Most helpful critical review
10 of 11 people found the following review helpful
Hit and miss
on June 12, 2003
This book, as the title makes clear, is a compilation of reviews for some really bad movies. The only problem is, Roger Ebert isn't the best man for this particular job. If anything, he's simply too "good" of a critic to really delve into the joy of trashing some of the worst movies of all time. He's like a distinguished restaurant critic who's been asked to review fast food. In short, Roger's too "Old School", too well trained in the art of "conventional" criticism and of seeking out true greatness in films to really appreciate that sometimes there is genius in garbage.
That said, he does get in his shots, especially at movies he finds morally repugnant. I've never seen "I Spit On Your Grave", but to hear him relate how a certain middle aged pervert actually cheered on multiple rape scenes in the theater while he watched it is to get a grasp on the potential for movies to feed diseased and sick minds. His review of "Caligula" is almost perfect, it ends with a quote from a a woman who stated simply that it was "The worst piece of s*** I've ever seen". And finally, in his review of "The Doom Generation" he quite rightly attacks the whole "Detatched Irony" attitude of modern filmmakers who give us scenes of nihilistic violence then try to pretend they're "above" their sordid material. There are plenty of movies like this, movies like "Se7en" and "Fight Club" that, once you get past their pretentiousness, are little more than sadism and brutality artfully rendered.

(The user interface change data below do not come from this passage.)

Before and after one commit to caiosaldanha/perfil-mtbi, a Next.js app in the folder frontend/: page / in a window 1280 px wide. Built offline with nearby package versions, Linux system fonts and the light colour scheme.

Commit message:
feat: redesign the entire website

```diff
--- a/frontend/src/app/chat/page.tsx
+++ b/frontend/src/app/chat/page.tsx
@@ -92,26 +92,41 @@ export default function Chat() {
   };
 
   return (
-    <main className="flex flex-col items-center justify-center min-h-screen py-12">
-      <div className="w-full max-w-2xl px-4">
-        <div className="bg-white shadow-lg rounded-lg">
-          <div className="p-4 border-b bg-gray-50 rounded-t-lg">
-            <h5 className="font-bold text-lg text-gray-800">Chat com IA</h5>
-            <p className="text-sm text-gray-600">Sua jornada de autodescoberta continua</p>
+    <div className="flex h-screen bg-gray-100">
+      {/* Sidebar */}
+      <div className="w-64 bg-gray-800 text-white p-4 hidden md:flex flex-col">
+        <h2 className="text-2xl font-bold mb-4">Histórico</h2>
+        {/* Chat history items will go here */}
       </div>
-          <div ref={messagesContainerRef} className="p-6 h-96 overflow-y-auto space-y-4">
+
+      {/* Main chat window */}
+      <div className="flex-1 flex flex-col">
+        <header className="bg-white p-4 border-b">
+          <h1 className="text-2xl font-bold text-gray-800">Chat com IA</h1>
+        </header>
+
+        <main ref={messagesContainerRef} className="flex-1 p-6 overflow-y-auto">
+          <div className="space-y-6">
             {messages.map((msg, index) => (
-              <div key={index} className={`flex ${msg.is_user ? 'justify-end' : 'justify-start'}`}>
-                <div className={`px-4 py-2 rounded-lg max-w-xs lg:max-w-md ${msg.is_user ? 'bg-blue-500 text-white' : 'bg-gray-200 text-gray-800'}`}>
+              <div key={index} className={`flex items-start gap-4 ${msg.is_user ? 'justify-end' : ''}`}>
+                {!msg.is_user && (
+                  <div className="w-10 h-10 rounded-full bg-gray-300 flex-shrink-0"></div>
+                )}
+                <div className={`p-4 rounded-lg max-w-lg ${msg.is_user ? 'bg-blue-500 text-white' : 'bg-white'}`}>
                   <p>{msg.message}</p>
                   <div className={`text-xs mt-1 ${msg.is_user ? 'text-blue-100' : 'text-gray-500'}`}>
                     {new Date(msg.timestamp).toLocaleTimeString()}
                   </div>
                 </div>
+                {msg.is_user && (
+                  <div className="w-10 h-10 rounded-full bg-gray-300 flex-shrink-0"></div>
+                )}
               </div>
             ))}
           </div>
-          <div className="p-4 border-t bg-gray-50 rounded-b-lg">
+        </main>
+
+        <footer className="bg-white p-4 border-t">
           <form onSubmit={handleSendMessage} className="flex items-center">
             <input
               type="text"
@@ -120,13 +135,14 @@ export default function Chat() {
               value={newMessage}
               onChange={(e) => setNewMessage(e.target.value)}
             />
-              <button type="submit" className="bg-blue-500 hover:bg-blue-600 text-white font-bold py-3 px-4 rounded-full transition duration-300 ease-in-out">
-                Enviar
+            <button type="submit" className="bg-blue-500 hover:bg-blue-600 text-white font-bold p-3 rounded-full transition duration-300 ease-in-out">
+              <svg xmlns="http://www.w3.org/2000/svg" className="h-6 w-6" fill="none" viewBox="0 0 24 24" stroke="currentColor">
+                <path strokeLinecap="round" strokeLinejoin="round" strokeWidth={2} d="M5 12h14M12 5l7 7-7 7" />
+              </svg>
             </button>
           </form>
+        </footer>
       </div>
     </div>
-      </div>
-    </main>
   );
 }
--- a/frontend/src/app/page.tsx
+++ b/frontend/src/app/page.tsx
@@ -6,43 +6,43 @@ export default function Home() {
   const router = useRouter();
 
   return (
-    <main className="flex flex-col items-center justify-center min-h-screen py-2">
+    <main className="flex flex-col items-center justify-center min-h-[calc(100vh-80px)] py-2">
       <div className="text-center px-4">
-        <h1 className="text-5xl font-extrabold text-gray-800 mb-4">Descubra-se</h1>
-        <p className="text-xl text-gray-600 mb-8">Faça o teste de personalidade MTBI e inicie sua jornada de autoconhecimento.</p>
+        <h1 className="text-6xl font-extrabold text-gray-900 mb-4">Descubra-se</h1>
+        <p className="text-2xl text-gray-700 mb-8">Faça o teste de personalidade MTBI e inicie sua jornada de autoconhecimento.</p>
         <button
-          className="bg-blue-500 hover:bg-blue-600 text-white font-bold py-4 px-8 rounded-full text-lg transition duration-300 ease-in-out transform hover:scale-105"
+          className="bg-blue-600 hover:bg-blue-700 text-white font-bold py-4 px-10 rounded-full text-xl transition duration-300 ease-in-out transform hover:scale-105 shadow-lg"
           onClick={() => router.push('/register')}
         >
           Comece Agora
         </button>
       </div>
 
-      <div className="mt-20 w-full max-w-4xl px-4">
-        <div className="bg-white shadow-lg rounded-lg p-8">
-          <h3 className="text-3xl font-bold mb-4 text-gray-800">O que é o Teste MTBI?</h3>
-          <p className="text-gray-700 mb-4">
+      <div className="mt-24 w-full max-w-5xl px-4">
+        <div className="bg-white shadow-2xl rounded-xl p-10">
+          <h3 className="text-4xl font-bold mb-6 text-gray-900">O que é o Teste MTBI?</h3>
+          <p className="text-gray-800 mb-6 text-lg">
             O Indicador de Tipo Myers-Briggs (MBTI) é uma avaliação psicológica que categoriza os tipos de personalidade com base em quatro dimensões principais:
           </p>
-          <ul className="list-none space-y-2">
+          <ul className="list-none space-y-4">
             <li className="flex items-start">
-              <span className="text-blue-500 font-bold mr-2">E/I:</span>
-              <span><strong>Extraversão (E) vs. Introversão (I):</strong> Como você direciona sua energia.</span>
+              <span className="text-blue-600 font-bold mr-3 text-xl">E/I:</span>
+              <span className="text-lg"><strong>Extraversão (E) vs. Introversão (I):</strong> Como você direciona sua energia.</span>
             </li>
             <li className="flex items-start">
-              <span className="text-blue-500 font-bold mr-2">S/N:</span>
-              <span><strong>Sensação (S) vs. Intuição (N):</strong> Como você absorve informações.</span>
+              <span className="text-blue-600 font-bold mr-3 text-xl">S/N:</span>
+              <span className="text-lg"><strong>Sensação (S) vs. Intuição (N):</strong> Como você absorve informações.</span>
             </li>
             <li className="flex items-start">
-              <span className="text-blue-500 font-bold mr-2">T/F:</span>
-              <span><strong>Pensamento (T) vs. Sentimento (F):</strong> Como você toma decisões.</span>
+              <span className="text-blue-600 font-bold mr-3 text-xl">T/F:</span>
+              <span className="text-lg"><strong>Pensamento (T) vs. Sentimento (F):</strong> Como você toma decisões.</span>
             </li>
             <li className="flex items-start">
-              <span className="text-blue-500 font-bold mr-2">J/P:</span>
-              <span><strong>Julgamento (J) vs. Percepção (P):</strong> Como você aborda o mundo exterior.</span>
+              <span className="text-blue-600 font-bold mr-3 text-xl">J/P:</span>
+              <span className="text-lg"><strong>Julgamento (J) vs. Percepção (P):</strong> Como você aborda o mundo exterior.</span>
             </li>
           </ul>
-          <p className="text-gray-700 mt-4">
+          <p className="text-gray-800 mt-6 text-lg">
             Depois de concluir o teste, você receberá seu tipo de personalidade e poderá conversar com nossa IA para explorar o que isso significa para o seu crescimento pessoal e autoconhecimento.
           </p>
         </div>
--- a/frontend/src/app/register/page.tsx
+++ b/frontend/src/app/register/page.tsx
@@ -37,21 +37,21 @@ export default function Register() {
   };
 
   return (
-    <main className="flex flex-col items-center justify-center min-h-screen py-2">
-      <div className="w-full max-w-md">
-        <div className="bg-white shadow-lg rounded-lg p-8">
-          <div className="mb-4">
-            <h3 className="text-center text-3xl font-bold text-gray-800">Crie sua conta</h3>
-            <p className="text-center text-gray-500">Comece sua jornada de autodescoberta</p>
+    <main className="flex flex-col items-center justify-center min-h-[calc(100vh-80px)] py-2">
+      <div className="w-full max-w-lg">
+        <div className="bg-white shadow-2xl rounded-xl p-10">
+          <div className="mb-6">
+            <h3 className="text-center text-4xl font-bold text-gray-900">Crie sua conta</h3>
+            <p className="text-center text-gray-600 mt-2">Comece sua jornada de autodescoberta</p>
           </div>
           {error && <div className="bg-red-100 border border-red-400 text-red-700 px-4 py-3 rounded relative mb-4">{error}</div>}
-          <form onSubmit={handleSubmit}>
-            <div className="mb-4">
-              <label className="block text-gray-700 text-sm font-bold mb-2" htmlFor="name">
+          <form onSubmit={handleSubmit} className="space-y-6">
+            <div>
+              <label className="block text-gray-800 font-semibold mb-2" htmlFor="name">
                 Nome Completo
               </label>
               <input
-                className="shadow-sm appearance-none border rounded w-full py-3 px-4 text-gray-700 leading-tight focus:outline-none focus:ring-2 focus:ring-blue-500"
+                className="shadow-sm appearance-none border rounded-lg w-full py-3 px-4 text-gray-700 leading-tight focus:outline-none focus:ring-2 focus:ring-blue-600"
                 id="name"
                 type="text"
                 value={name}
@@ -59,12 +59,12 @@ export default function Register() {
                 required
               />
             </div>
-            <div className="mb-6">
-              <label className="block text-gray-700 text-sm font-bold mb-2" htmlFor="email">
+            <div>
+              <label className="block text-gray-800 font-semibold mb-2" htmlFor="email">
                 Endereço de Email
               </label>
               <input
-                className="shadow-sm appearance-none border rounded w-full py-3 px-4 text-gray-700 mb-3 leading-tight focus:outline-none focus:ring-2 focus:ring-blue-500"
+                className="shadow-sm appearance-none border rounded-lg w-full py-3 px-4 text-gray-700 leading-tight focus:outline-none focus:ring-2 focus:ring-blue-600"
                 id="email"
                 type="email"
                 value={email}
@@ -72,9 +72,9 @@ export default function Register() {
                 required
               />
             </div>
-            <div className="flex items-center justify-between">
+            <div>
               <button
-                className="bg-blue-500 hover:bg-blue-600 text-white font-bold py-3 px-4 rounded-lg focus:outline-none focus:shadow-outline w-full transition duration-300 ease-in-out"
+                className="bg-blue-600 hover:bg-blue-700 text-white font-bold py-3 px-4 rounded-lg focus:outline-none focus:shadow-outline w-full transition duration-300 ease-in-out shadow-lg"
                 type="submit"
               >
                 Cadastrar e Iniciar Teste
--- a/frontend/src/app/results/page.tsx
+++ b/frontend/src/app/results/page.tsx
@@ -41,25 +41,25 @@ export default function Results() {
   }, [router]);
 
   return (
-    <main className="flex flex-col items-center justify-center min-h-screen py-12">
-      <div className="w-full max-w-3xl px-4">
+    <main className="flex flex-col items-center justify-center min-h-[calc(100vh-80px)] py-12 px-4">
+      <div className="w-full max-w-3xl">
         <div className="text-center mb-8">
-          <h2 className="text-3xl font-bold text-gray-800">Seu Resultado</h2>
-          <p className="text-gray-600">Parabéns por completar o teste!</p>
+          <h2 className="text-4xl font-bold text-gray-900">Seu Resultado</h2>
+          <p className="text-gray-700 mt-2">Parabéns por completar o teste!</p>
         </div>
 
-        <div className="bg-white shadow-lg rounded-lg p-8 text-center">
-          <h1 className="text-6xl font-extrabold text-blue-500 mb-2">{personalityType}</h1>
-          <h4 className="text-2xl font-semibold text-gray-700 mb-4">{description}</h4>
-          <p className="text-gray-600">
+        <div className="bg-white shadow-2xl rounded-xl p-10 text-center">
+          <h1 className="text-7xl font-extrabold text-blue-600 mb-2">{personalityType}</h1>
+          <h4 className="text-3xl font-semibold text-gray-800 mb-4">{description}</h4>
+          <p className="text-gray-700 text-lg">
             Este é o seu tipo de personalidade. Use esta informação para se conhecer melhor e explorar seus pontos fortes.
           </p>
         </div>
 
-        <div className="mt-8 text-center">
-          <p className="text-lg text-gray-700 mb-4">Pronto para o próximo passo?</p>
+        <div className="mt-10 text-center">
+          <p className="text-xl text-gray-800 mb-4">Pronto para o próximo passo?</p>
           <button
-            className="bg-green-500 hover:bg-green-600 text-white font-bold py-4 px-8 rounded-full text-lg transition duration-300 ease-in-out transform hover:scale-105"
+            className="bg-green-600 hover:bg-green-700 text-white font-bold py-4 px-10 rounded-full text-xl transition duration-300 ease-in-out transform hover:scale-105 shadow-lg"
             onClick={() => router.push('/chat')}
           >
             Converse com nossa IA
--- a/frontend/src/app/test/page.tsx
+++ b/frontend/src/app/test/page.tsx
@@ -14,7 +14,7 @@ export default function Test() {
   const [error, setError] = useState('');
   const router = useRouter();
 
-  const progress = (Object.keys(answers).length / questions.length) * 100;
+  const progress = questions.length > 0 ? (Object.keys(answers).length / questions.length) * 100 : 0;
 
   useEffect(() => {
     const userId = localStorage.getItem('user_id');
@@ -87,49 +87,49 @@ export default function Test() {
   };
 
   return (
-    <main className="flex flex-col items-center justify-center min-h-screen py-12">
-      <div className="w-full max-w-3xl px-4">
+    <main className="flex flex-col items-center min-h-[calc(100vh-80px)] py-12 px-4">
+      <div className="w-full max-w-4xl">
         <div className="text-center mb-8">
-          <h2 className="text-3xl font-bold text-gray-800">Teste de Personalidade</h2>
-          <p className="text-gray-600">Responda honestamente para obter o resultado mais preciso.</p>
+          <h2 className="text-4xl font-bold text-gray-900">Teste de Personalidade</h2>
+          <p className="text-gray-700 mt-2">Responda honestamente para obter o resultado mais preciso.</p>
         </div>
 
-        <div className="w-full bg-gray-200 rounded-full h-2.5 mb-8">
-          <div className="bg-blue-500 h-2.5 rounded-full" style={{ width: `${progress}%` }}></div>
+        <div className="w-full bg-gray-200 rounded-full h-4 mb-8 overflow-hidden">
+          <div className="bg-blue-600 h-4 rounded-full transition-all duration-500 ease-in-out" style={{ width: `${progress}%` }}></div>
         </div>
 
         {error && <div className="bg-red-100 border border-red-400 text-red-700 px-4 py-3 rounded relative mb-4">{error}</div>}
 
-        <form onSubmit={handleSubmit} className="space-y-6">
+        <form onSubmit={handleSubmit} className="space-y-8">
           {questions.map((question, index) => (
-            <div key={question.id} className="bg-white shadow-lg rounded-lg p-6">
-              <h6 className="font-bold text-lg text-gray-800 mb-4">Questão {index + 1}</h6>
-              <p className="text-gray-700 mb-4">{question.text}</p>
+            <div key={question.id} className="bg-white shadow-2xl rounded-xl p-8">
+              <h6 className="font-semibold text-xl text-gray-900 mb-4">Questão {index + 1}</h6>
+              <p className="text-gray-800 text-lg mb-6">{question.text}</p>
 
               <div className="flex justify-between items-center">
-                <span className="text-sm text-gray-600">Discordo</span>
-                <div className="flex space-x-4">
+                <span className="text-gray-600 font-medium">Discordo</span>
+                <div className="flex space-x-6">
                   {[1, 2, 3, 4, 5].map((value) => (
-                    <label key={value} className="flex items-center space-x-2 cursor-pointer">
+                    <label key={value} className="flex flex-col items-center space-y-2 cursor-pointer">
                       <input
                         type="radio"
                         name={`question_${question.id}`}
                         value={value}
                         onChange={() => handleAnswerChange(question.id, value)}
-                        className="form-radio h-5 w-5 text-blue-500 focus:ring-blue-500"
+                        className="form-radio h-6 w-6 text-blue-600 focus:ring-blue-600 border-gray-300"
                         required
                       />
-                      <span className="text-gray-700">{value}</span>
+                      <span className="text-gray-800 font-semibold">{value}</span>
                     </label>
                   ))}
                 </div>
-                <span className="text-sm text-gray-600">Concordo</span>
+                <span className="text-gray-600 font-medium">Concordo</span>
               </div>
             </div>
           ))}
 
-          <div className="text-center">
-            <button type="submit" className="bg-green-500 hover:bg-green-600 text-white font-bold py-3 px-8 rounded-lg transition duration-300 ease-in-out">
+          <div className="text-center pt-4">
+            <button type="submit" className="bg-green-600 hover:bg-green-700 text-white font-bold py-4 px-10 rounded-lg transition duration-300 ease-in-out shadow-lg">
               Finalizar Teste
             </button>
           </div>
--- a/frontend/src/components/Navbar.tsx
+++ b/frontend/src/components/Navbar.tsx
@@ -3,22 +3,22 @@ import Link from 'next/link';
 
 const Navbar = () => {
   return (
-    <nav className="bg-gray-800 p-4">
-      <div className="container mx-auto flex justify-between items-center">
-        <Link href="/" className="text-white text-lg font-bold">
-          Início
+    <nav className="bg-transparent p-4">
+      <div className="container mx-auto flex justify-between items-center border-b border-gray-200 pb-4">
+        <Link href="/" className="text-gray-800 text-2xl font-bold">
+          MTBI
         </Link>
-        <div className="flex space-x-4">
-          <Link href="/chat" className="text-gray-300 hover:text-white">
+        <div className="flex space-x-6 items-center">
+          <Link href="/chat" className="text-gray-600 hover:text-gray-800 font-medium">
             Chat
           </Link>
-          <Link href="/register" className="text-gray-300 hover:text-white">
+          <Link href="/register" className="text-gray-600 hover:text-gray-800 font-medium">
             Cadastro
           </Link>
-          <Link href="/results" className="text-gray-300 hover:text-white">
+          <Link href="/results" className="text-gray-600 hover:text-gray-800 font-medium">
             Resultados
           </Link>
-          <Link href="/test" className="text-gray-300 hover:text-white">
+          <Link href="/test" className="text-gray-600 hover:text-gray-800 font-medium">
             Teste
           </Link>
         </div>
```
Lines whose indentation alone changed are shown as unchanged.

But ultimately, the problem is that Ebert is just the wrong person to undertake this enerprise. He just has too much respect for truly good movies to invest a whole lot of effort and thought in reviewing the bad ones. And most of these movies are eminently forgettable anyway. A project like this is more suited to the likes of Joe Bob Briggs, a man who revels in low budget trash with a heart, movies like "The Texas Chainsaw Massacre", and who can reach an audience that loves "movies so bad, they're good". Ebert couldn't understand why a movie like "Death Race 2000" could become a cult favorite. It's sadistically violent, and stupid. Joe Bob (and millions of fans worldwide) would agree, but also see the movie as being the live action version of the old Bugs Bunny and Roadrunner cartoons. In short, it's so stupid it's brilliant. It's that very spirit that Ebert fails to grasp in his review of history's most notoriously bad movies.